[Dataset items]
=======

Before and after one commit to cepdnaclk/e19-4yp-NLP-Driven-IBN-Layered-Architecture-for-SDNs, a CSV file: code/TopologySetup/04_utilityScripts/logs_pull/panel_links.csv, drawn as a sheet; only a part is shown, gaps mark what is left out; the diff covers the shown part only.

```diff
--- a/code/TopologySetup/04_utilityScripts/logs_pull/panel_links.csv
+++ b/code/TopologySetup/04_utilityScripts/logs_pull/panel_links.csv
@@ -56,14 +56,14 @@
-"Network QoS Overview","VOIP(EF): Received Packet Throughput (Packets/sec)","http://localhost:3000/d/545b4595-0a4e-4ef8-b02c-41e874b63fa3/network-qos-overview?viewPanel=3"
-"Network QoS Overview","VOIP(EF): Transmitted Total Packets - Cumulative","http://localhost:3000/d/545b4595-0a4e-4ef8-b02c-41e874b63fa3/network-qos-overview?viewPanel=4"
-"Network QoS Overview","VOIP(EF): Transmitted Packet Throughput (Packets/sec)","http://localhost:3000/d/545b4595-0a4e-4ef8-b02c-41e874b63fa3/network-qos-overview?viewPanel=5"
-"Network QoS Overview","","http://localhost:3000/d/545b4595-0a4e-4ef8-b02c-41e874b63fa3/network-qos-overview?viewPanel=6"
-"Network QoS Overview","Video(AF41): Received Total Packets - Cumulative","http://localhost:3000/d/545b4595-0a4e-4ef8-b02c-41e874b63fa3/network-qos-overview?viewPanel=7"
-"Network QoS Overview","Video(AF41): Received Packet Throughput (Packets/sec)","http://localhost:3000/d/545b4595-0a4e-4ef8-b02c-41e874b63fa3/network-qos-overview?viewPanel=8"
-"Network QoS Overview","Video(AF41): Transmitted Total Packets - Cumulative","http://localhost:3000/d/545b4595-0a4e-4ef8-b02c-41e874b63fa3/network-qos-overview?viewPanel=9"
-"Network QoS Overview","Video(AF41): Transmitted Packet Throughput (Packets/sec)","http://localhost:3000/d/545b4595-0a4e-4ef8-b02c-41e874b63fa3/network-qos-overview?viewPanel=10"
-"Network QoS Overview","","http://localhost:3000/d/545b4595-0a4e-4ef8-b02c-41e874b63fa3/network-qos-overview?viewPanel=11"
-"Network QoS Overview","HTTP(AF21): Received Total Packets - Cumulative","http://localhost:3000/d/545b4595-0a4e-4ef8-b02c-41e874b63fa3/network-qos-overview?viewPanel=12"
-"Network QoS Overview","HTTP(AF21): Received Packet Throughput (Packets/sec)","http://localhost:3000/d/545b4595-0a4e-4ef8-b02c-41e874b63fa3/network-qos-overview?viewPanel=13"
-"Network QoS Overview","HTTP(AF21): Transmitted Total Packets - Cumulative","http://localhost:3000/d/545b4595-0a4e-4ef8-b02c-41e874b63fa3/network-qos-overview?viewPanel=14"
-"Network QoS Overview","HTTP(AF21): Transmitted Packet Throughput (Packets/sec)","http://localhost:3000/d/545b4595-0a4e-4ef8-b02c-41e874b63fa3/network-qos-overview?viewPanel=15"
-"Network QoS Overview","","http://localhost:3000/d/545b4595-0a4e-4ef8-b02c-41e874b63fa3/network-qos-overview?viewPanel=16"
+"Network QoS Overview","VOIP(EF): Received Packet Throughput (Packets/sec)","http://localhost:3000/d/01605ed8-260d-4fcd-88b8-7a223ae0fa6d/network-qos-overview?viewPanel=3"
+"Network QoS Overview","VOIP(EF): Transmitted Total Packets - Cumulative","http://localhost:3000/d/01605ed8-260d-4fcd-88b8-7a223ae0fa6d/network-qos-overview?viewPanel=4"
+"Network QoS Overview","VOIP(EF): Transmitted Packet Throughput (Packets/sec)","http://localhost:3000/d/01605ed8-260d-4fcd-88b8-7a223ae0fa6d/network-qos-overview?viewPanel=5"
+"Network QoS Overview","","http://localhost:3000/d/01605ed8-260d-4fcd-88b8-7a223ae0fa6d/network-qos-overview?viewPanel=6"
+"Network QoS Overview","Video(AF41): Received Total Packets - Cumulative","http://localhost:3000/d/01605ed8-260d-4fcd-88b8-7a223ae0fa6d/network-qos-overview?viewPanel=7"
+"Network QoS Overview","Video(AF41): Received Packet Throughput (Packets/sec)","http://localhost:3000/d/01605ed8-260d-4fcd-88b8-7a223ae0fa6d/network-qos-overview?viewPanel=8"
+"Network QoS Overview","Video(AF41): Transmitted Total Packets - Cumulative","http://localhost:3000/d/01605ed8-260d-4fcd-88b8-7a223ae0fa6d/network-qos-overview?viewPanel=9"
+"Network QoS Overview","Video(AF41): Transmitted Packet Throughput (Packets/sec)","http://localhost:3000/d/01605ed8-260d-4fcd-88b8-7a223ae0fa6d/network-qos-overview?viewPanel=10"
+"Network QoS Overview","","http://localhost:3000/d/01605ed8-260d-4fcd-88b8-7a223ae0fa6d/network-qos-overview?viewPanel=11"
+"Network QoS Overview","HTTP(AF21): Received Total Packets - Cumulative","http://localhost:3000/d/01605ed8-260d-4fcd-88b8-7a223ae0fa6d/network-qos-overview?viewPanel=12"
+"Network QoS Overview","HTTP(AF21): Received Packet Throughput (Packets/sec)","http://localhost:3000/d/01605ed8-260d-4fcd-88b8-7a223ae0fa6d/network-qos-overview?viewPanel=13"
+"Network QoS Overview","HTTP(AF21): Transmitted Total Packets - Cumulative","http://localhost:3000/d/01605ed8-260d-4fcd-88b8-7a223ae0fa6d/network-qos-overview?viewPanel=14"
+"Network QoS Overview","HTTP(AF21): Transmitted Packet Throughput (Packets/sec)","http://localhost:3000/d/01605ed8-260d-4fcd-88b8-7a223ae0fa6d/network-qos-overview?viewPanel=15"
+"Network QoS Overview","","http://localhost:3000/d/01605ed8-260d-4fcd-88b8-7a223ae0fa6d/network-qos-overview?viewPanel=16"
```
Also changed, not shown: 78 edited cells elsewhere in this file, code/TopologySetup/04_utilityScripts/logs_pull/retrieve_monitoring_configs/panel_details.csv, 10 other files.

=======

Using the data above, copy each line that contains "Transmitted".

ANSWER AREA
-"Network QoS Overview","VOIP(EF): Transmitted Total Packets - Cumulative","http://localhost:3000/d/545b4595-0a4e-4ef8-b02c-41e874b63fa3/network-qos-overview?viewPanel=4"
-"Network QoS Overview","VOIP(EF): Transmitted Packet Throughput (Packets/sec)","http://localhost:3000/d/545b4595-0a4e-4ef8-b02c-41e874b63fa3/network-qos-overview?viewPanel=5"
-"Network QoS Overview","Video(AF41): Transmitted Total Packets - Cumulative","http://localhost:3000/d/545b4595-0a4e-4ef8-b02c-41e874b63fa3/network-qos-overview?viewPanel=9"
-"Network QoS Overview","Video(AF41): Transmitted Packet Throughput (Packets/sec)","http://localhost:3000/d/545b4595-0a4e-4ef8-b02c-41e874b63fa3/network-qos-overview?viewPanel=10"
-"Network QoS Overview","HTTP(AF21): Transmitted Total Packets - Cumulative","http://localhost:3000/d/545b4595-0a4e-4ef8-b02c-41e874b63fa3/network-qos-overview?viewPanel=14"
-"Network QoS Overview","HTTP(AF21): Transmitted Packet Throughput (Packets/sec)","http://localhost:3000/d/545b4595-0a4e-4ef8-b02c-41e874b63fa3/network-qos-overview?viewPanel=15"
+"Network QoS Overview","VOIP(EF): Transmitted Total Packets - Cumulative","http://localhost:3000/d/01605ed8-260d-4fcd-88b8-7a223ae0fa6d/network-qos-overview?viewPanel=4"
+"Network QoS Overview","VOIP(EF): Transmitted Packet Throughput (Packets/sec)","http://localhost:3000/d/01605ed8-260d-4fcd-88b8-7a223ae0fa6d/network-qos-overview?viewPanel=5"
+"Network QoS Overview","Video(AF41): Transmitted Total Packets - Cumulative","http://localhost:3000/d/01605ed8-260d-4fcd-88b8-7a223ae0fa6d/network-qos-overview?viewPanel=9"
+"Network QoS Overview","Video(AF41): Transmitted Packet Throughput (Packets/sec)","http://localhost:3000/d/01605ed8-260d-4fcd-88b8-7a223ae0fa6d/network-qos-overview?viewPanel=10"
+"Network QoS Overview","HTTP(AF21): Transmitted Total Packets - Cumulative","http://localhost:3000/d/01605ed8-260d-4fcd-88b8-7a223ae0fa6d/network-qos-overview?viewPanel=14"
+"Network QoS Overview","HTTP(AF21): Transmitted Packet Throughput (Packets/sec)","http://localhost:3000/d/01605ed8-260d-4fcd-88b8-7a223ae0fa6d/network-qos-overview?viewPanel=15"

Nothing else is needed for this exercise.